Although the case relates to a request under the FOISA 2002, there is a substantially identical exemption under the Freedom of Information Act 2000, so the case is of relevance across the UK.
The judgment in a nutshell
The House of Lords did not answer the question as to whether or not the barnardised data was personal data: this was remitted to the Scottish Information Commissioner for him to determine as a question of fact. Although the Scottish Information Commissioner had ordered the CSA to release the barnardised data, his decision notice did not address the question as to whether this data would be personal, or whether it could lawfully be released under the DPA 1998.
The House of Lords set out that the key questions for the Scottish Information Commissioner to consider:
Would the barnardised data still be “personal” data?

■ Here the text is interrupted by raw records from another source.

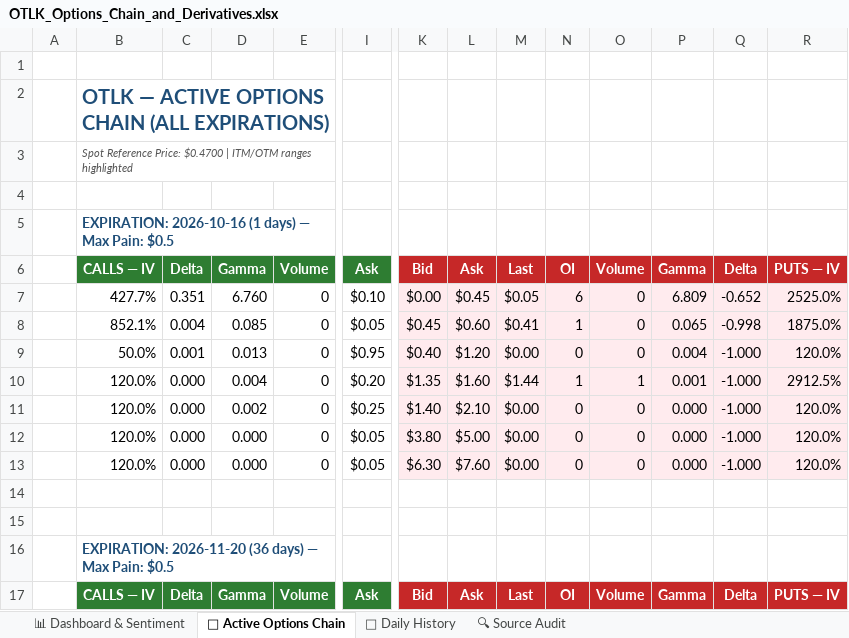
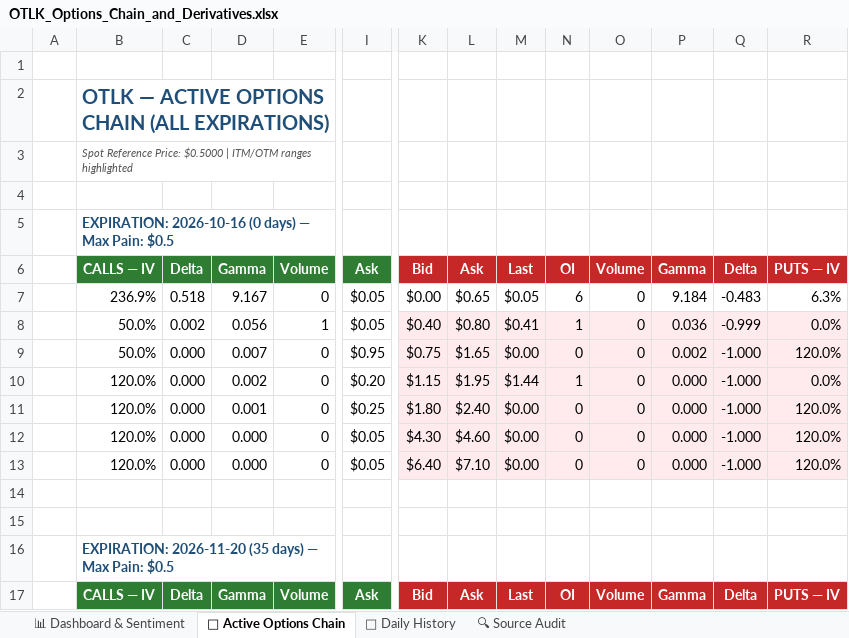
Before and after one commit to The-Slag-Brothers/OTLK-tracker, an Excel workbook: OTLK_Options_Chain_and_Derivatives.xlsx, sheet 🎯 Active Options Chain, drawn as a sheet; only a part is shown, gaps mark what is left out; values as stored, in another font and other column widths than the file's, no borders; removed rows and columns are numbered as before the commit, all else as after; rows hold the shown columns only; the diff covers the shown part only; the diff names each change by its address in the sheet, - before the commit and + after, or states it on an @@ line.

```diff
--- a/OTLK_Options_Chain_and_Derivatives.xlsx (sheet 🎯 Active Options Chain)
+++ b/OTLK_Options_Chain_and_Derivatives.xlsx (sheet 🎯 Active Options Chain)
-B3: …Reference Price: $0.4700 | ITM/OTM…
+B3: …Reference Price: $0.5000 | ITM/OTM…
-B5: EXPIRATION: 2026-10-16 (1 days) —…
+B5: EXPIRATION: 2026-10-16 (0 days) —…
-B7: 427.7%
+B7: 236.9%
-C7: 0.351
+C7: 0.518
-D7: 6.760
+D7: 9.167
-I7: $0.10
+I7: $0.05
-K7:R7 fill: #FFEBEE
+K7:R7 fill: none
-L7: $0.45
+L7: $0.65
-P7: 6.809
+P7: 9.184
-Q7: -0.652
+Q7: -0.483
-R7: 2525.0%
+R7: 6.3%
-row 8:  | 852.1% | 0.004 | 0.085 | 0 | $0.05 | $0.45 | $0.60 | $0.41 | 1 | 0 | 0.065 | -0.998 | 1875.0%
+row 8:  | 50.0% | 0.002 | 0.056 | 1 | $0.05 | $0.40 | $0.80 | $0.41 | 1 | 0 | 0.036 | -0.999 | 0.0%
-C9: 0.001
+C9: 0.000
-D9: 0.013
+D9: 0.007
-K9: $0.40
+K9: $0.75
-L9: $1.20
+L9: $1.65
-P9: 0.004
+P9: 0.002
-D10: 0.004
+D10: 0.002
-K10: $1.35
+K10: $1.15
-L10: $1.60
+L10: $1.95
-O10: 1
+O10: 0
-P10: 0.001
+P10: 0.000
-R10: 2912.5%
+R10: 0.0%
-D11: 0.002
+D11: 0.001
-K11: $1.40
+K11: $1.80
-L11: $2.10
+L11: $2.40
-K12: $3.80
+K12: $4.30
-L12: $5.00
+L12: $4.60
-K13: $6.30
+K13: $6.40
-L13: $7.60
+L13: $7.10
-B16: EXPIRATION: 2026-11-20 (36 days) —…
+B16: EXPIRATION: 2026-11-20 (35 days) —…
```
Also changed, not shown: 21 added rows, 32 removed rows, 88 edited cells and cell formats elsewhere in this sheet, sheet 🔍 Source Audit, sheet 📊 Dashboard & Sentiment, sheet 📅 Daily History, charts or pictures, 8 other files.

If barnardised data was not personal data, then it should be released.
However, if the barnardised data was personal data, then, would its release satisfy the requirements of the DPA 1998?
In particular, would it:
be fair and lawful; and
meet one of the conditions set out in Schedule 2 of the DPA 1998; and
meet one of the conditions set out in Schedule 3 of the DPA 1998 (as this would also be sensitive data)?
Detailed comments in the judgment
The judgment also gives guidance on the following questions:
when is a person “identifiable”?
what is the status of anonymous and pseudonymous data under the DPA 1998?
what is the status of the Durant decision?
is there an obligation to “create” data to meet freedom of information obligations?
In addition, both Lord Hope and Lord Rodger emphasise the need for balance between FOISA 2002 and the DPA 1998, stating that “there is no presumption in favour of the release of personal data under the general obligation that FOISA lays down” (Lord Hodge, paragraph 7).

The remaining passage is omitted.